▸ **Exercise goal**: Your answer needs to include each line of the records in which the string "html" can be found.

▸ **Exercise materials**:
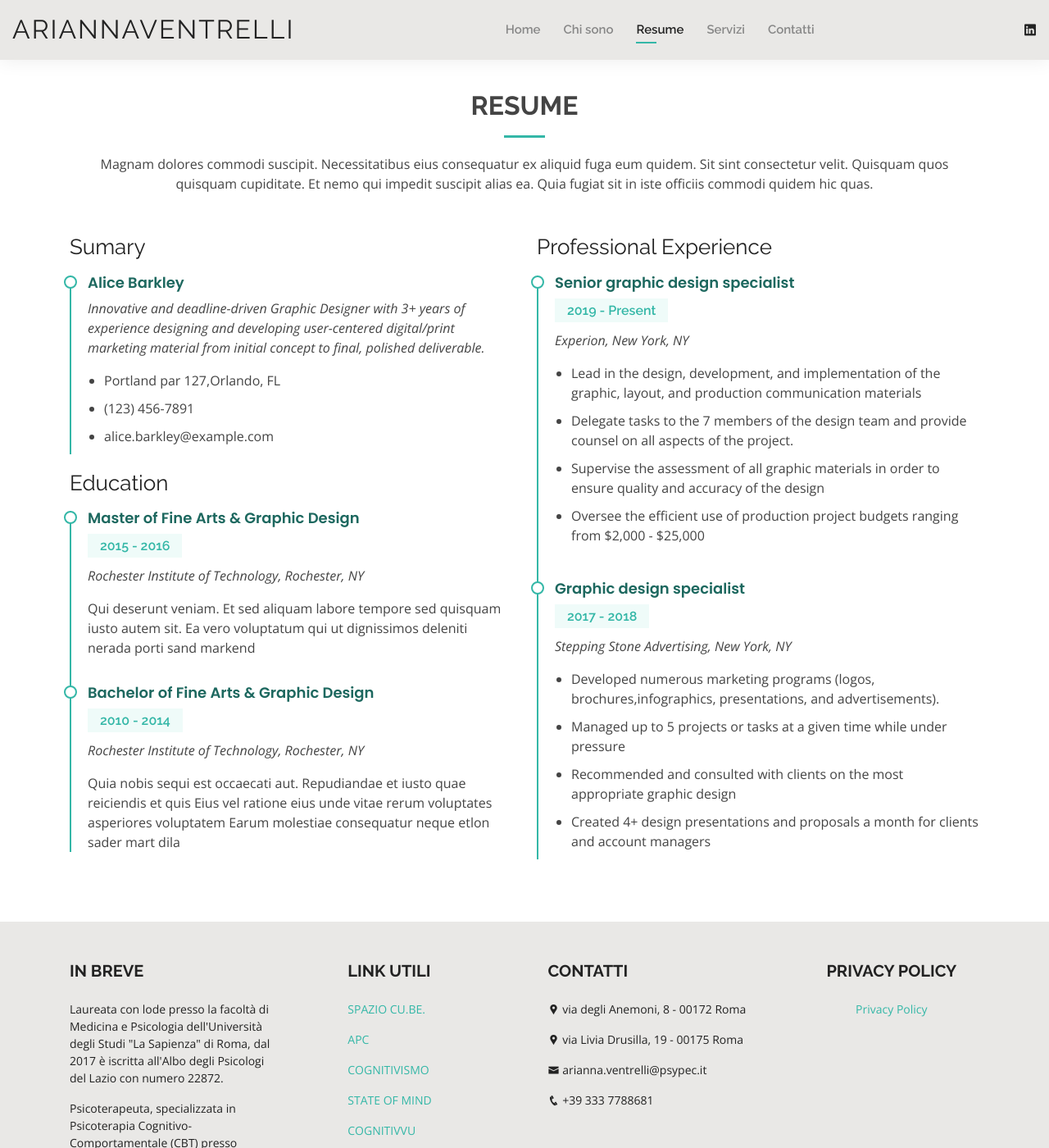
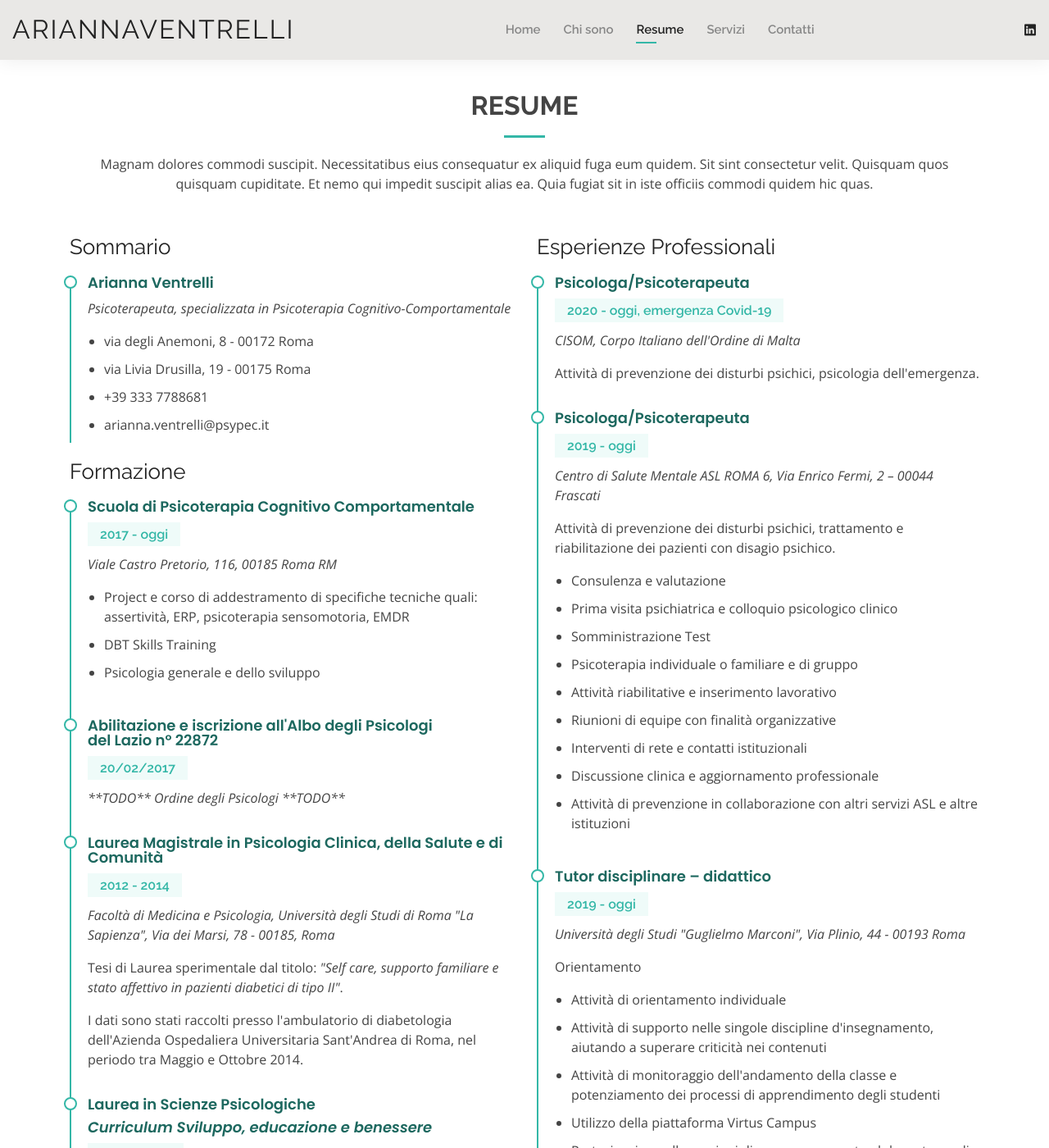
Before and after one commit to venari-psycho/venari-psycho.github.io, a Jekyll site: the page built from resume.html, in a window 1280 px wide and 1400 px high. Shown: the whole window at 82% size. Built offline with Jekyll 4.4.1, drawn with Linux system fonts in a browser that asks for light colours; some of the changed text lies outside the part shown.

Commit message:
Update resume.html

```diff
--- a/resume.html
+++ b/resume.html
@@ -17,60 +17,124 @@ layout: default
 
       <div class="row">
         <div class="col-lg-6">
-          <h3 class="resume-title">Sumary</h3>
+          <h3 class="resume-title">Sommario</h3>
           <div class="resume-item pb-0">
-            <h4>Alice Barkley</h4>
-            <p><em>Innovative and deadline-driven Graphic Designer with 3+ years of experience designing and developing user-centered digital/print marketing material from initial concept to final, polished deliverable.</em></p>
+            <h4>Arianna Ventrelli</h4>
+            <p><em>Psicoterapeuta, specializzata in Psicoterapia Cognitivo-Comportamentale</em></p>
             <p>
             <ul>
-              <li>Portland par 127,Orlando, FL</li>
-              <li>(123) 456-7891</li>
-              <li>alice.barkley@example.com</li>
+              <li>{{ site.data.contact.address }}</li>
+              <li>{{ site.data.contact.secondaryAddress }}</li>
+              <li>{{ site.data.contact.phone }}</li>
+              <li>{{ site.data.contact.email }}</li>
             </ul>
             </p>
           </div>
 
-          <h3 class="resume-title">Education</h3>
+          <h3 class="resume-title">Formazione</h3>
           <div class="resume-item">
-            <h4>Master of Fine Arts &amp; Graphic Design</h4>
-            <h5>2015 - 2016</h5>
-            <p><em>Rochester Institute of Technology, Rochester, NY</em></p>
-            <p>Qui deserunt veniam. Et sed aliquam labore tempore sed quisquam iusto autem sit. Ea vero voluptatum qui ut dignissimos deleniti nerada porti sand markend</p>
+            <h4>Scuola di Psicoterapia Cognitivo Comportamentale</h4>
+            <h5>2017 - oggi</h5>
+            <p><em>Viale Castro Pretorio, 116, 00185 Roma RM</em></p>
+            <ul>
+              <li>Project e corso di addestramento di specifiche tecniche quali: assertivit&agrave;, ERP, psicoterapia sensomotoria, EMDR</li>
+              <li>DBT Skills Training</li>
+              <li>Psicologia generale e dello sviluppo</li>
+            </ul>
           </div>
           <div class="resume-item">
-            <h4>Bachelor of Fine Arts &amp; Graphic Design</h4>
-            <h5>2010 - 2014</h5>
-            <p><em>Rochester Institute of Technology, Rochester, NY</em></p>
-            <p>Quia nobis sequi est occaecati aut. Repudiandae et iusto quae reiciendis et quis Eius vel ratione eius unde vitae rerum voluptates asperiores voluptatem Earum molestiae consequatur neque etlon sader mart dila</p>
+            <h4>Abilitazione e iscrizione all'Albo degli Psicologi<br />del Lazio n° {{ site.data.contact.numero_albo_psicologi }}</h4>
+            <h5>20/02/2017</h5>
+            <p><em>**TODO** Ordine degli Psicologi **TODO**</em></p>
+          </div>
+          <div class="resume-item">
+            <h4>Laurea Magistrale in Psicologia Clinica, della Salute e di Comunit&agrave;</h4>
+            <h5>2012 - 2014</h5>
+            <p><em>Facolt&agrave; di Medicina e Psicologia, Universit&agrave; degli Studi di Roma "La Sapienza", Via dei Marsi, 78 - 00185, Roma</em></p>
+            <p>
+              Tesi di Laurea sperimentale dal titolo: <em>"Self care, supporto familiare e stato affettivo in pazienti diabetici di tipo II"</em>.
+            </p>
+            <p>
+              I dati sono stati raccolti presso l'ambulatorio di diabetologia dell'Azienda Ospedaliera Universitaria Sant'Andrea di Roma, nel periodo tra Maggio e Ottobre 2014.
+            </p>
+          </div>
+          <div class="resume-item">
+            <h4>Laurea in Scienze Psicologiche</h4>
+            <h4><em>Curriculum Sviluppo, educazione e benessere</em></h4>
+            <h5>2009 - 2012</h5>
+            <p><em>Facolt&agrave; di Medicina e Psicologia, Universit&agrave; degli Studi di Roma "La Sapienza", Via dei Marsi, 78 - 00185, Roma</em></p>
+            <p>
+              Tesi di Laurea sperimentale dal titolo: <em>"Il quadro clinico dell'anoressia infantile: una rassegna teorica"</em>.
+            </p>
+            <p>
+              Ambito di ricerca: Psicodinamica delle relazioni familiari, Psicopatologia dello sviluppo.
+            </p>
           </div>
         </div>
         <div class="col-lg-6">
-          <h3 class="resume-title">Professional Experience</h3>
+          <h3 class="resume-title">Esperienze Professionali</h3>
           <div class="resume-item">
-            <h4>Senior graphic design specialist</h4>
-            <h5>2019 - Present</h5>
-            <p><em>Experion, New York, NY </em></p>
+            <h4>Psicologa/Psicoterapeuta</h4>
+            <h5>2020 - oggi, emergenza Covid-19</h5>
+            <p><em>CISOM, Corpo Italiano dell'Ordine di Malta</em></p>
+            <p>
+              Attivit&agrave; di prevenzione dei disturbi psichici, psicologia dell'emergenza.
+            </p>
+          </div>
+          <div class="resume-item">
+            <h4>Psicologa/Psicoterapeuta</h4>
+            <h5>2019 - oggi</h5>
+            <p><em>Centro di Salute Mentale ASL ROMA 6, Via Enrico Fermi, 2 – 00044 Frascati</em></p>
+            <p>
+              Attivit&agrave; di prevenzione dei disturbi psichici, trattamento e riabilitazione dei pazienti con disagio psichico.
+            </p>
             <p>
             <ul>
-              <li>Lead in the design, development, and implementation of the graphic, layout, and production communication materials</li>
-              <li>Delegate tasks to the 7 members of the design team and provide counsel on all aspects of the project. </li>
-              <li>Supervise the assessment of all graphic materials in order to ensure quality and accuracy of the design</li>
-              <li>Oversee the efficient use of production project budgets ranging from $2,000 - $25,000</li>
+              <li>Consulenza e valutazione</li>
+              <li>Prima visita psichiatrica e colloquio psicologico clinico</li>
+              <li>Somministrazione Test</li>
+              <li>Psicoterapia individuale o familiare e di gruppo</li>
+              <li>Attivit&agrave; riabilitative e inserimento lavorativo</li>
+              <li>Riunioni di equipe con finalit&agrave; organizzative</li>
+              <li>Interventi di rete e contatti istituzionali</li>
+              <li>Discussione clinica e aggiornamento professionale</li>
+              <li>Attivit&agrave; di prevenzione in collaborazione con altri servizi ASL e altre istituzioni</li>
             </ul>
             </p>
           </div>
           <div class="resume-item">
-            <h4>Graphic design specialist</h4>
-            <h5>2017 - 2018</h5>
-            <p><em>Stepping Stone Advertising, New York, NY</em></p>
+            <h4>Tutor disciplinare – didattico</h4>
+            <h5>2019 - oggi</h5>
+            <p><em>Universit&agrave; degli Studi "Guglielmo Marconi", Via Plinio, 44 - 00193 Roma</em></p>
+            <p>
+              Orientamento
+            </p>
             <p>
             <ul>
-              <li>Developed numerous marketing programs (logos, brochures,infographics, presentations, and advertisements).</li>
-              <li>Managed up to 5 projects or tasks at a given time while under pressure</li>
-              <li>Recommended and consulted with clients on the most appropriate graphic design</li>
-              <li>Created 4+ design presentations and proposals a month for clients and account managers</li>
+              <li>Attivit&agrave; di orientamento individuale</li>
+              <li>Attivit&agrave; di supporto nelle singole discipline d'insegnamento, aiutando a superare criticit&agrave; nei contenuti</li>
+              <li>Attivit&agrave; di monitoraggio dell'andamento della classe e potenziamento dei processi di apprendimento degli studenti</li>
+              <li>Utilizzo della piattaforma Virtus Campus</li>
+              <li>Partecipazione alle sessioni di esame e supporto al docente e agli studenti</li>
             </ul>
             </p>
+            <p>
+              per il Corso di Laurea in Scienze e Tecniche Psicologiche (L-24)<br />
+              e il Corso di Laurea Magistrale in Psicologia (LM-51)
+            </p>
+          </div>
+          <div class="resume-item">
+            <h4>Psicologa</h4>
+            <h5>2019 - oggi</h5>
+            <p><em>Cooperativa "Le mille e una notte" - Via Val Brembana, 1, 00141 Roma</em></p>
+            <p>Aree di intervento: SISMiF, SAISH, AEC</p>
+            <p>Minori e Disabili</p>
+          </div>
+          <div class="resume-item">
+            <h4>Psicologa/Psicoterapeuta</h4>
+            <h5>2018 - oggi</h5>
+            <p><em>Studio di Psicoterapia e Associazione culturale "SPAZIO CU.BE" - Via Degli Anemoni, 8 - 00172 Roma</em></p>
+            <p>Settore Orientamento, Benessere e Formazione</p>
           </div>
         </div>
       </div>
```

▸ **Problem solution**:
Before and after one commit to venari-psycho/venari-psycho.github.io, a Jekyll site: the page built from resume.html, in a window 1280 px wide and 1400 px high. Shown: the whole window at 82% size. Built offline with Jekyll 4.4.1, drawn with Linux system fonts in a browser that asks for light colours; some of the changed text lies outside the part shown.
Update resume.html
--- a/resume.html
+++ b/resume.html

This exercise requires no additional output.